However, some Chinese have recently sparked public outcry after making incendiary remarks on the sensitive issue. A man surnamed Wang was detained in Nanjing on March 10 after posting a message on a WeChat group. The 27-year-old wrote "Nanjing is a pit, and we should let the Japanese come and slaughter again," to vent his frustration at the low salaries being offered in employment ads.
Wang is not the first man to have insulted victims of the Nanjing Massacre. A 35-year-old Shanghai resident surnamed Meng was detained for eight days on March 5 for posting a video online that used vulgar words for victims of the massacre in front of a memorial wall in Jiangsu. On a WeChat group on February 22, Meng said it was not enough to just kill 300,000 people.
Earlier, two men in WWII Japanese military uniforms posing for pictures in front of a Nanjing war ruins site were sentenced to 15 days in prison in February.
Chinese people accused of disrespecting war victims are often called "jingri," or "spiritually Japanese." They are die-hard supporters of Japanese in both mind and body. Didn't they study Chinese history? Did they have a conscience? In fact, many of them make fun of national tragedies to draw online attention. Chinese Foreign Minister Wang Yi denounced them as "scums among Chinese people."
However, the public complains that those who insulted the nation's feelings and dignity haven't been severely punished. In Germany, giving a Nazi salute would land one in prison. But Chinese law defines such actions as disturbing public order, which carries a maximum punishment of 15 days in prison. Besides, there is no law in China that specifically applies to such egregious behavior.
Frequency of such incidents shows some young people's ignorance and lack of awe for history in general. It also shows that history education of Chinese youth has been faulty. In the age of internet, various interpretations of Chinese history by foreign countries are accessible to young people. In addition, as some Japanese ACG (animation, comic and game) materials beautify war and warp history, the younger generation can be easily affected. Without proper and timely guidance, some young people will likely hold distorted view of history.
Fortunately, there is some hope. About 38 political advisers from the domains of art, culture and entertainment backed a proposal on March 8 calling for a law to safeguard China's national dignity. Two days later, Jiangsu deputies to the 13th National People's Congress proposed toughening legislation to deter insults to martyrs and national heroes and protecting national dignity. Stricter laws can prevent foul language, desecration of war heroes and glorifying the Japanese army's atrocities.
More importantly, families and schools need to boost education to raise young people's awareness of history. Chinese authorities should disseminate an authoritative version of history and reinforce teaching a fair view of history and peace. Young people can visit museums and memorial halls, as well as participate in memorial activities to remember the history of the war against Japanese aggression.

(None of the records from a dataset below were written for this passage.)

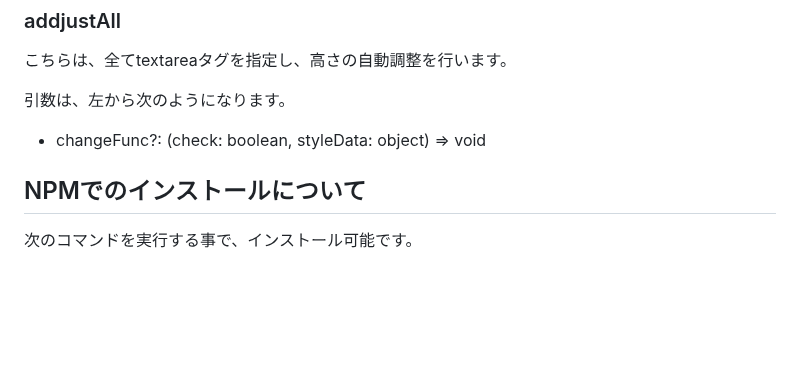
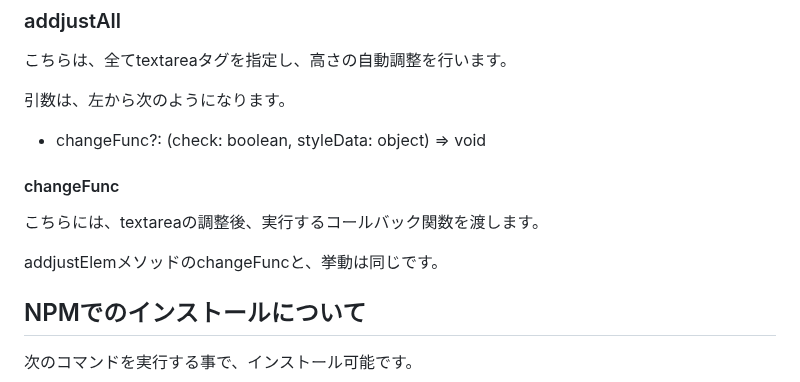
Before and after one commit to ponponumi/textarea_auto_height_adjust, a Markdown page: Readme.md, the part around the change. Drawn GitHub-style; blank space fills up the shorter version.

Commit message:
changeFuncの説明を追加

```diff
--- a/Readme.md
+++ b/Readme.md
@@ -112,6 +112,12 @@ addjustElemメソッドのchangeFuncと、挙動は同じです。
 
 * changeFunc?: (check: boolean, styleData: object) => void
 
+#### changeFunc
+
+こちらには、textareaの調整後、実行するコールバック関数を渡します。
+
+addjustElemメソッドのchangeFuncと、挙動は同じです。
+
 ## NPMでのインストールについて
 
 次のコマンドを実行する事で、インストール可能です。
```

A nation's future will be dim if its younger generation forgets the past. We must remember history and make it a lesson for people to cherish the hard-won peace and pursue a better life.